How Does It Work?
I attempted to fool the new Samsung Galaxy S10’s ultrasonic fingerprint scanner by using 3d printing. I succeeded.
The video shared by the user shows a Galaxy S10+ being unlocked using the aforementioned method. A 3D printed fingerprint is kept in front of the smartphone with the user pressing down on it while wearing gloves unlocks the device with ease. In an explanation of how he achieved that, the post read that the user took a photograph of his fingerprint on the side of a glass using a smartphone. Then he increased certain aspects of the image like increasing the contrast and creating an alpha mask using Photoshop software. Using another software, 3Ds Max he then created a 3D model of the fingerprint and then printed it using a 3D printer.
According to the user, 3D printing the fingerprint took them around 13 minutes. The video was shared as a warning for users of the Galaxy S10. The post also reads that it is possible to imitate a fingerprint from across a room using a DSLR camera with a long focal length. This process is claimed to take only 3 minutes, which can be hazardous for users, as most of their account details and personal information can be accessed as a result. It is also not the very first-time biometric security has been fooled on a smartphone.
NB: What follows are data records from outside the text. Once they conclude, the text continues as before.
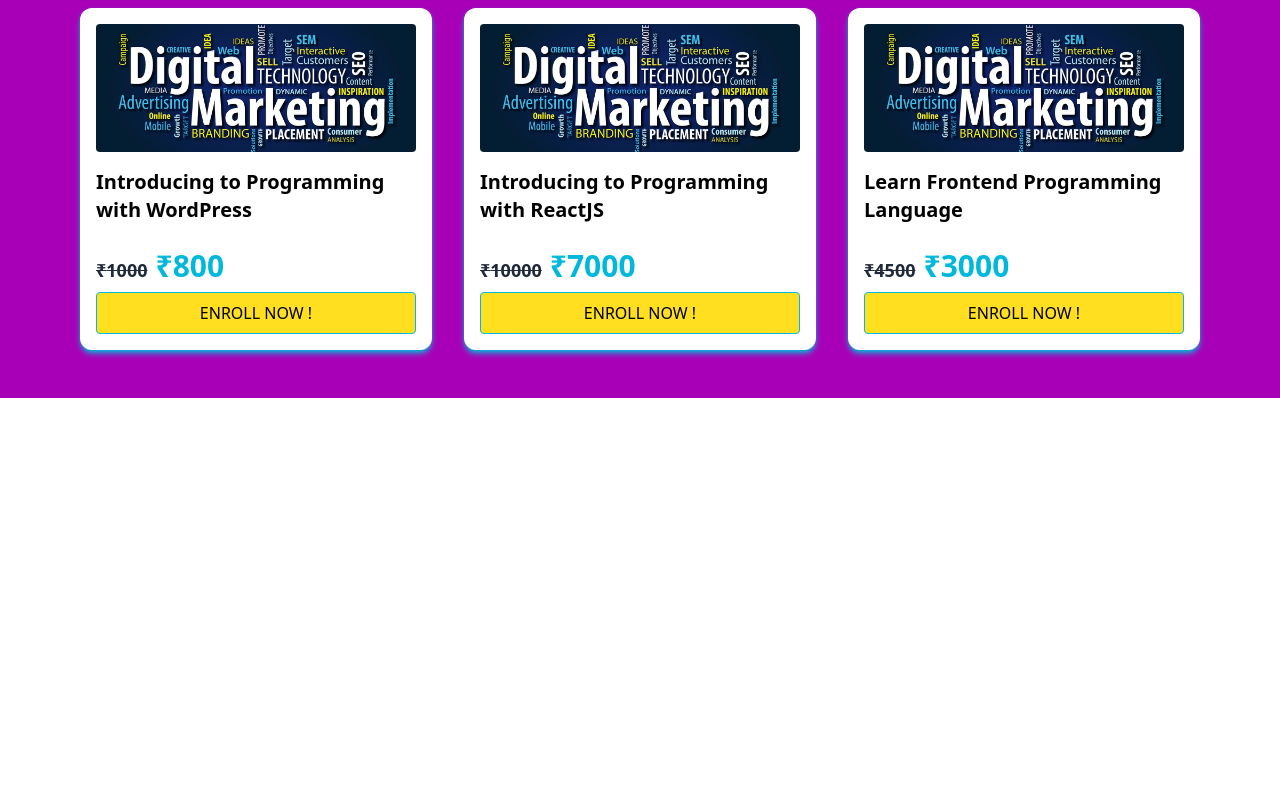
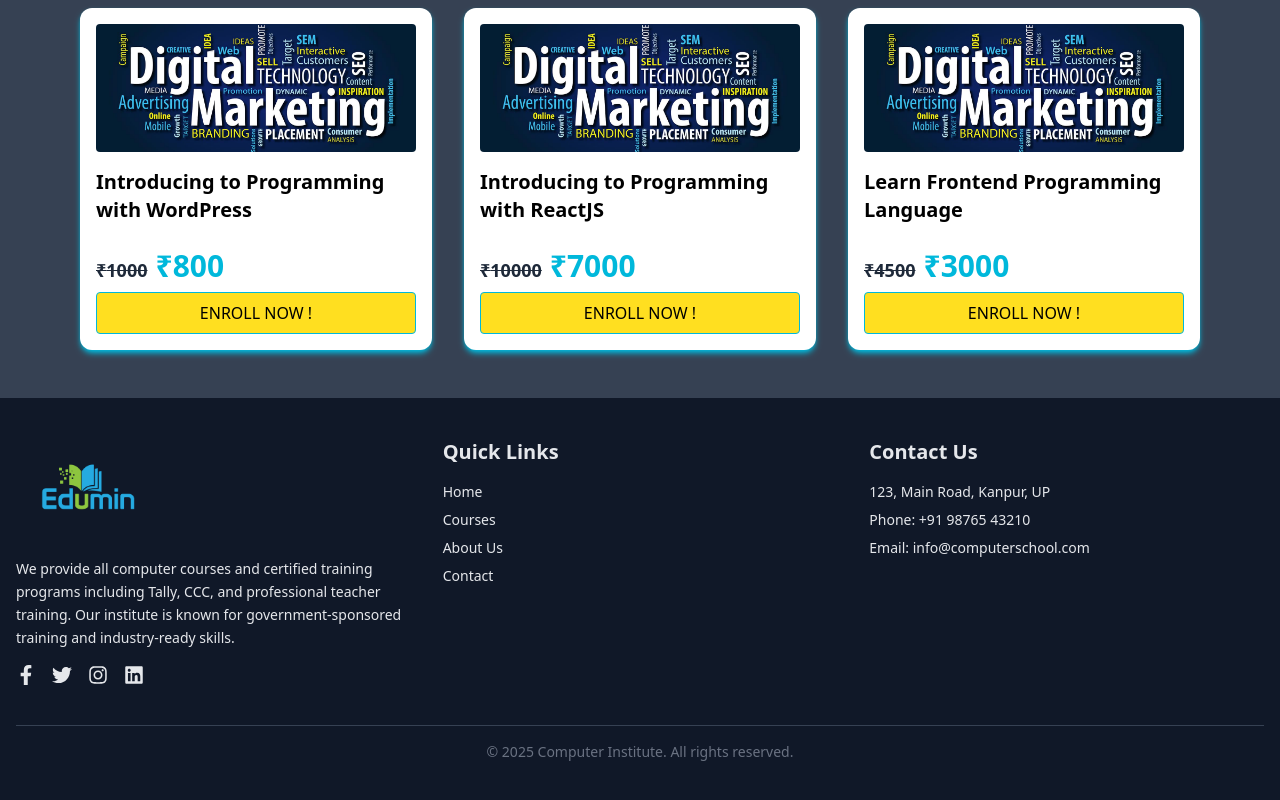
Before and after one commit to Parth4git/edmin, a React (Vite) app: page / in a window 1280 px wide. Shown: the part 2596-3396 px from the top of the page. Before the commit the page ends 2994 px from the top, so only its background shows below. Built offline with nearby package versions, Linux system fonts and the light colour scheme.

Commit message:
new section is added

```diff
--- a/src/App.jsx
+++ b/src/App.jsx
@@ -4,6 +4,7 @@ import Header from "./Component/Header";
 import Hero from "./Component/Hero";
 import Info from "./Component/Info";
 import Courses from "./Component/Courses";
+import Footer from "./Component/Footer";
 
 function App() {
   return (
@@ -14,6 +15,7 @@ function App() {
       <AboutUs />
       <ChooseUs />
       <Courses />
+      <Footer />
     </>
   );
 }
--- a/src/Component/Courses.jsx
+++ b/src/Component/Courses.jsx
@@ -4,7 +4,7 @@ import { coursesCard } from "../assets/dummydata";
 const Course = () => {
   return (
     <>
-      <section className="py-12 bg-fuchsia-700 px-4 md:px-12 lg:px-16">
+      <section className="py-12 bg-gray-700 px-4 md:px-12 lg:px-16">
         <h1 className="text-5xl font-bold text-gray-50 text-center mb-8">
           Explore Courses
         </h1>
--- a/src/Component/Footer.jsx
+++ b/src/Component/Footer.jsx
@@ -0,0 +1,85 @@
+import React from "react";
+import {
+  FaFacebookF,
+  FaTwitter,
+  FaInstagram,
+  FaLinkedin,
+} from "react-icons/fa";
+
+const Footer = () => {
+  return (
+    <footer className="bg-gray-900 text-gray-200 py-10 px-4">
+      <div className="max-w-7xl mx-auto grid grid-cols-1 sm:grid-cols-2 lg:grid-cols-3 gap-8">
+        {/* About Section */}
+        <div className="space-y-4">
+          <img
+            src="/edumin_logo.png"
+            alt="Edumin Logo"
+            className="w-36 top-0"
+          />
+          <p className="text-sm leading-relaxed">
+            We provide all computer courses and certified training programs
+            including Tally, CCC, and professional teacher training. Our
+            institute is known for government-sponsored training and
+            industry-ready skills.
+          </p>
+          <div className="flex gap-4 text-xl mt-2">
+            <a href="#" className="hover:text-cyan-500 transition">
+              <FaFacebookF />
+            </a>
+            <a href="#" className="hover:text-cyan-500 transition">
+              <FaTwitter />
+            </a>
+            <a href="#" className="hover:text-cyan-500 transition">
+              <FaInstagram />
+            </a>
+            <a href="#" className="hover:text-cyan-500 transition">
+              <FaLinkedin />
+            </a>
+          </div>
+        </div>
+
+        {/* Quick Links */}
+        <div>
+          <h3 className="text-xl font-semibold mb-4">Quick Links</h3>
+          <ul className="space-y-2 text-sm">
+            <li>
+              <a href="#" className="hover:text-cyan-500 transition">
+                Home
+              </a>
+            </li>
+            <li>
+              <a href="#" className="hover:text-cyan-500 transition">
+                Courses
+              </a>
+            </li>
+            <li>
+              <a href="#" className="hover:text-cyan-500 transition">
+                About Us
+              </a>
+            </li>
+            <li>
+              <a href="#" className="hover:text-cyan-500 transition">
+                Contact
+              </a>
+            </li>
+          </ul>
+        </div>
+
+        {/* Contact Info */}
+        <div>
+          <h3 className="text-xl font-semibold mb-4">Contact Us</h3>
+          <p className="text-sm mb-2">123, Main Road, Kanpur, UP</p>
+          <p className="text-sm mb-2">Phone: +91 98765 43210</p>
+          <p className="text-sm">Email: info@computerschool.com</p>
+        </div>
+      </div>
+
+      <div className="mt-10 border-t border-gray-700 pt-4 text-center text-sm text-gray-500">
+        © {new Date().getFullYear()} Computer Institute. All rights reserved.
+      </div>
+    </footer>
+  );
+};
+
+export default Footer;
```
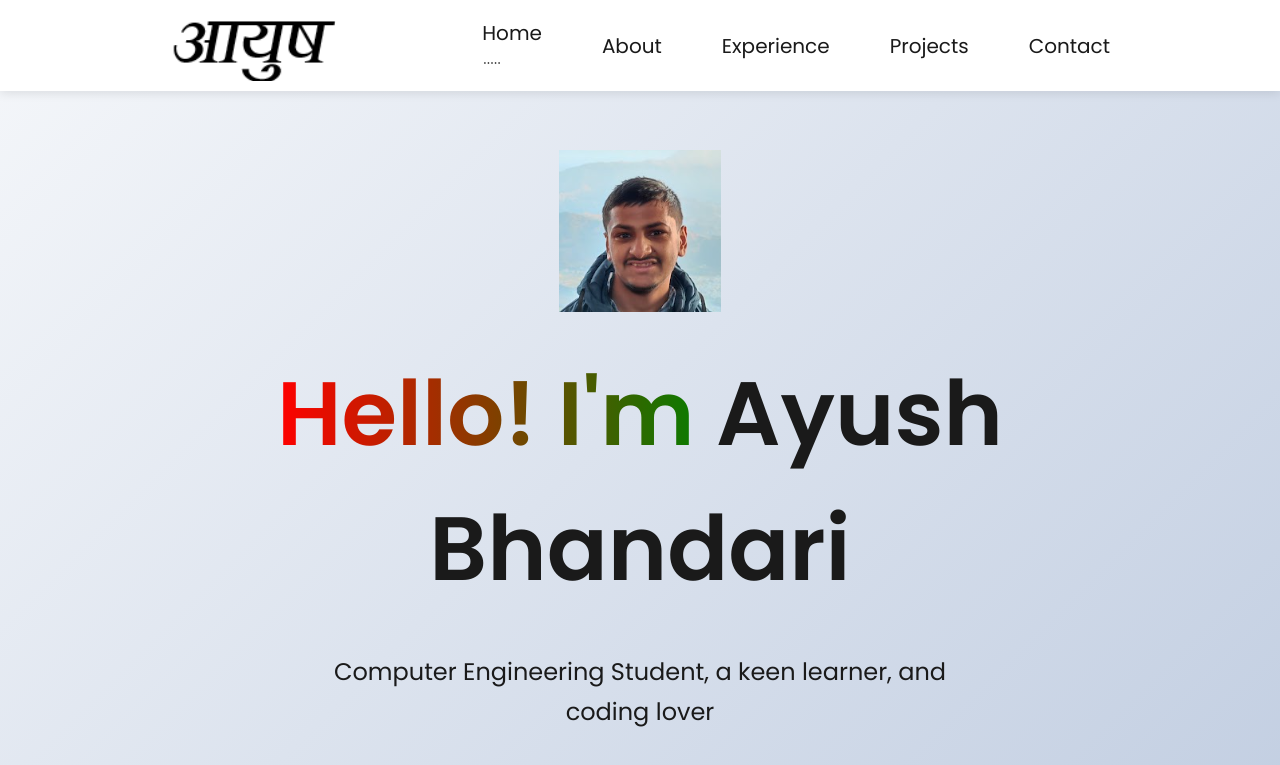
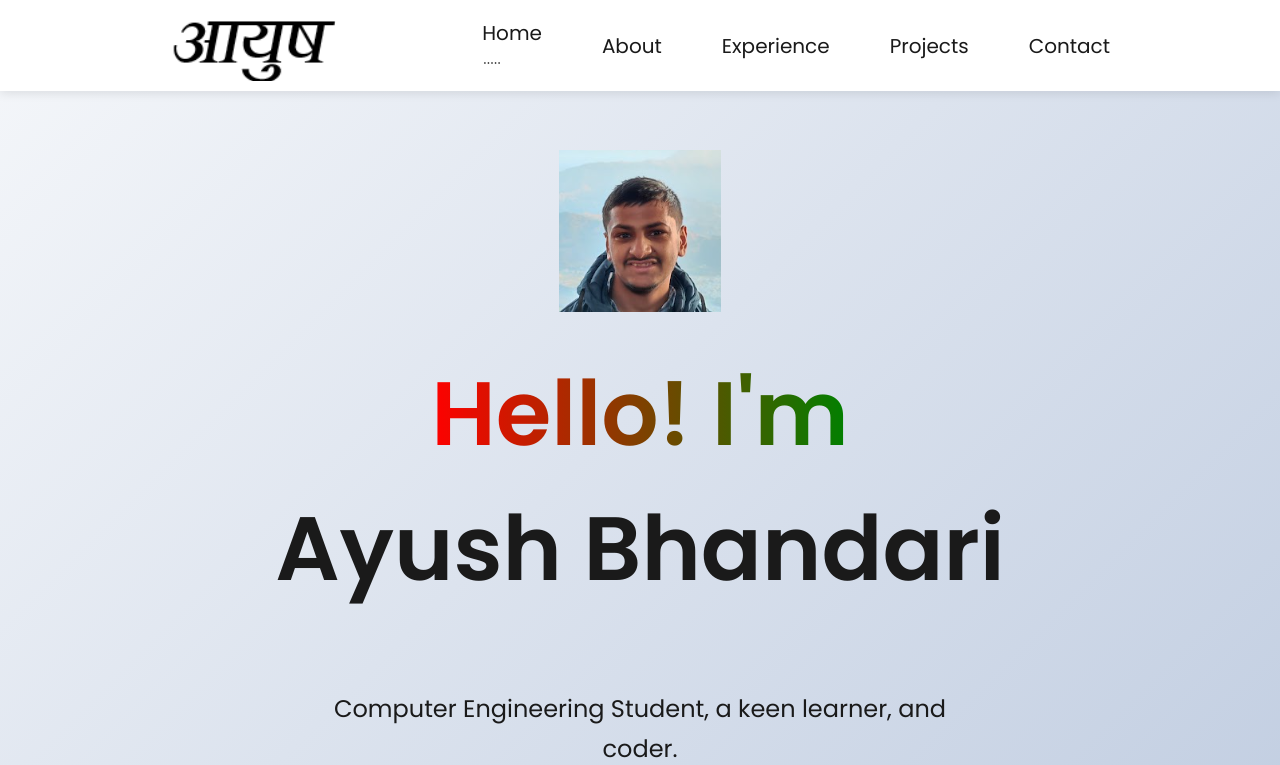
Before and after one commit to Ayush-Bhandari-772417/portfolio, a React (Vite) app: page / in a window 1280 px wide. Shown: the top 765 px of the page. Built offline with nearby package versions, Linux system fonts and the light colour scheme.

Commit message:
final for now5

```diff
--- a/src/components/hero/hero.css
+++ b/src/components/hero/hero.css
@@ -19,6 +19,22 @@
     -webkit-background-clip: text;
     -webkit-text-fill-color: transparent;
 }
+.typewriter {
+    display: inline-block; /* Ensure the text is treated as a block */
+    overflow: hidden; /* Hide overflow to create the typing effect */
+    white-space: nowrap; /* Keep text in a single line */
+    animation: typing 3.5s steps(30, end) infinite; /* Continuous typing effect */
+  }
+
+  /* Typing animation */
+  @keyframes typing {
+    from {
+      width: 0; /* Start with no width */
+    }
+    to {
+      width: 100%; /* Expand to full width */
+    }
+  }
 .hero p{
     width: 50%;
     text-align: center;
--- a/src/components/hero/hero.jsx
+++ b/src/components/hero/hero.jsx
@@ -8,9 +8,11 @@ const Hero = () => {
     <div id='home' className='hero'>
       <img src={profile} alt='Profile' />
       <h1>
-        <span>Hello! I'm </span>Ayush Bhandari
+        <span>Hello! I'm </span><br></br>
+        <div className="typewriter">Ayush Bhandari</div>
+
       </h1>
-      <p>Computer Engineering Student, a keen learner, and coding lover</p>
+      <p>Computer Engineering Student, a keen learner, and coder.</p>
       <div className='hero-action'>
         <div className='hero-connect'>
           <AnchorLink className='anchor-link' offset={50} href='#contact'>
```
A similar case occurred with the iPhone X when a 3D face was used to unlock the device via the FaceID technology.